The game boasts a decent amount of subliminal messages and references of the genre across different timelines and character narratives intertwined consistently. Get us into a disturbing atmosphere full of mystery and unknowns, in addition to running into some references of the most classic Japanese horror. Part of its setting sometimes shows us quite explicit moments (suicides, corpses) although it does so accompanied by a friendly graphic style that does not lend itself to the “manifest terror” that we all know. On the other hand, the game uses sound effects very well to locate us in its settings, although the background music that accompanies us will be quite scarce during our journey in it. The intentions that Re: Turn has with the player are clear, since it does not ask us to make us jump out of the chair, but rather to decipher a story full of questions with magnifying glass and flashlight in hand. The Red Ego Games studio wanted to delve into its history and its main game mechanics: solving puzzles.
The puzzles that we find in Re: Turn are coherent and challenging, not because of their excessive difficulty (some more difficult than others we find), but because it will be what keeps us in suspense to advance in the story. We will find from the typical simple lock and key puzzles, to somewhat more twisted puzzles that we will need to solve with a paper and pen in hand. In these, they will pose different challenges such as deciphering a piano sheet music, opening simple mechanisms, until finding the key to other more complex and less rudimentary electronic elements.
Go and “Re: Turn”: never better said
One of the downsides of the title is that there simply isn’t much room to go. The train is divided into two parts and our character will walk from end to end between them. Saki will not be able to run from the beginning, but we can unlock this option later, making our comings and goings take longer than usual. The game makes use of a metroidvania system, in which we must use a repetitive backtracking – going back and forth – to advance in its story, being a routine that will sometimes break the magic and the immersion in the game. Stepping on the same space again is something that other titles have managed to capture effectively, but in this case, the simple 2D structure of their environments together with the forced backward frequency, this time do not achieve the same effect. As its name indicates, we are in a constant “Re: Turn” in all aspects.
The game has a good story to tell. It starts off strong, jumping between time periods as we slowly rebuild the causes of each of its characters, but its setting is too limited – and simple – to remain compelling until the end. With a good start and a striking scenery in the first hours of play, over time you will be able to fall a little short due to initial expectations.

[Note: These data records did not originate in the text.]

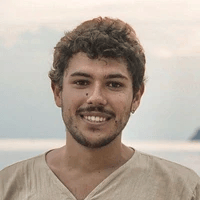
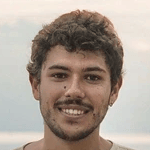
Recenter the profile photo on the face

diff --git a/layouts/home.html b/layouts/home.html
@@ -2,7 +2,7 @@
 <header class="intro">
   <div class="intro-top">
     {{- with .Params.photo }}{{ with resources.Get . }}
-    {{- $img := .Fill "192x192 Smart jpg q85" }}
+    {{- $img := .Fill "128x128 Center jpg q90" }}
     <img class="avatar" src="{{ $img.RelPermalink }}" width="64" height="64" alt="Photo of {{ site.Title }}">
     {{- end }}{{ end }}
     <div>
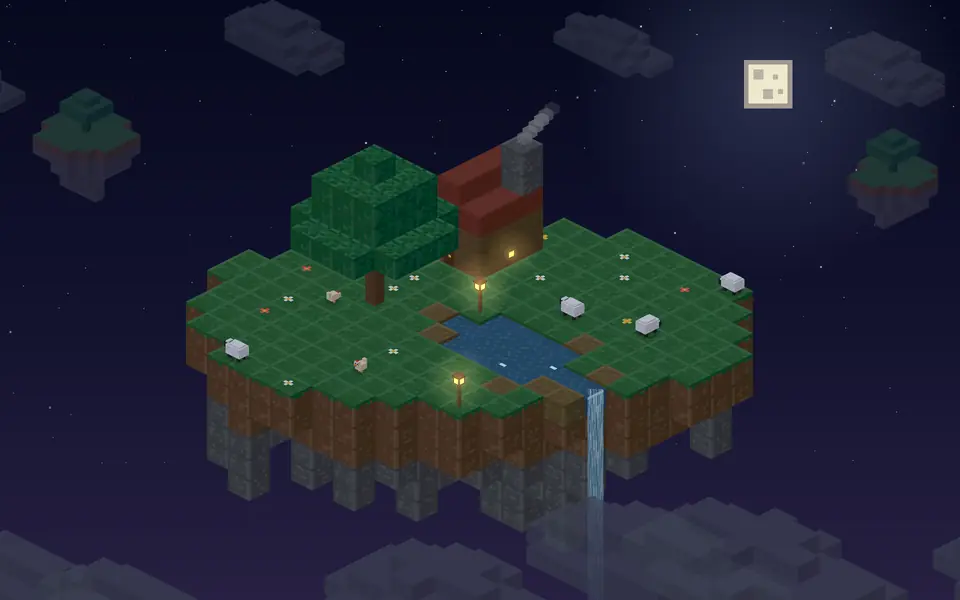
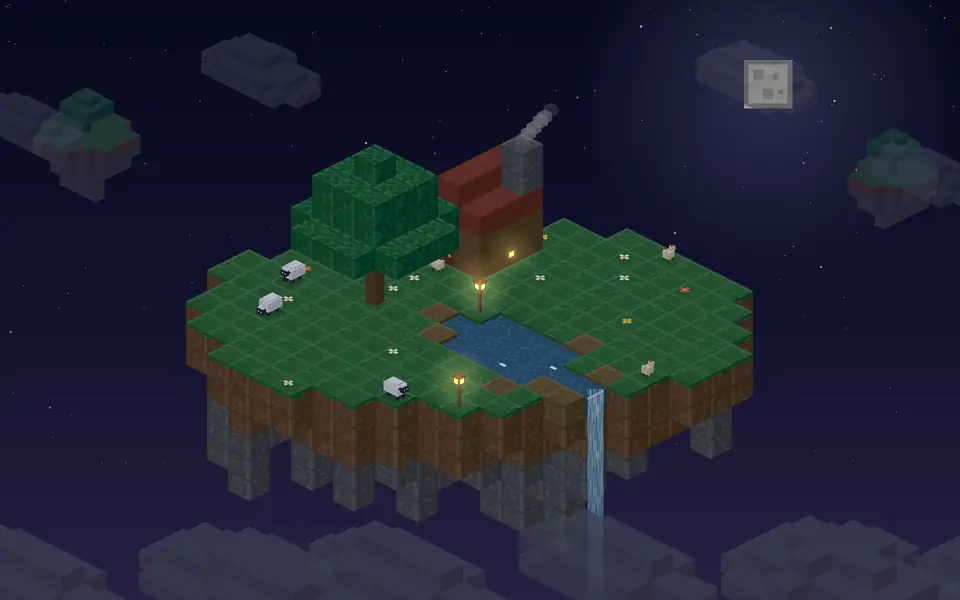
Blocks: the picker pictures redrawn; what the harness's painted time measures
Each scene's preview is drawn again from this build: Block Valley's shows the village, the field
and the moonlit peaks. The harness says what its painted time is: SwiftShader's software
rasterizer plus the read back itself, nothing a GPU does.

Claude-Session: https://claude.ai/code/session_01BLfTFn7RkTLtbpWjFPCzxo

diff --git a/packages/blocks/harness/shoot.ts b/packages/blocks/harness/shoot.ts
@@ -9,7 +9,9 @@
 // made small. --look writes pictures of each scene, dark and light, 1440×900, to --out. --perf times
 // 600 draws of each scene at 1440×900 at 1× and 1280×800 at 2×, dark and light, and prints the median
 // and the 90th percentile of the draw, of the frame (its steps and its draw), and of the draw made to
-// paint (read back: on SwiftShader, the software rasterizer's time too).
+// paint. That last is SwiftShader's software rasterizer at work, plus the read back itself (here, an
+// unchanged canvas the window's size takes 14 ms to read back in 2D and 31 ms in WebGL2 at 1440×900
+// at 1×): a measure of nothing a GPU does, kept to compare one build with the next.
 import { chromium, type Page } from "@playwright/test";
 import { execFileSync } from "node:child_process";
 import { mkdirSync } from "node:fs";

An interesting bet
Altogether it is a good proposition. It has an original narrative and makes good use of its characters, but we can say that with the passing of the hours it is a title that ends up remaining on the surface with respect to the expectations created at the beginning. After about 4 or 5 hours of play, the title leaves us with the cold feeling that something else has been missing despite having a generally good gaming experience. Undoubtedly, if the studio had bet more on the sound environment or a more complex gameplay, it would have clearly differentiated itself from other titles of similar indóle. A title that starts out strong, but in the end the most interesting thing is to know the reasons why its characters are pushed to take them to their -extreme- circumstances.
- Its interesting history
- Its price and the arrival to multiplatforms
- Your personal pixelart footprint
- Unlike many indies, it is in Spanish
- Some (few) of his puzzles really pose a challenge
- Sometimes it is simple and repetitive
- More complexity expected in the long term
- More emphasis was expected in its sound section
- The rhythm of the action ends up decreasing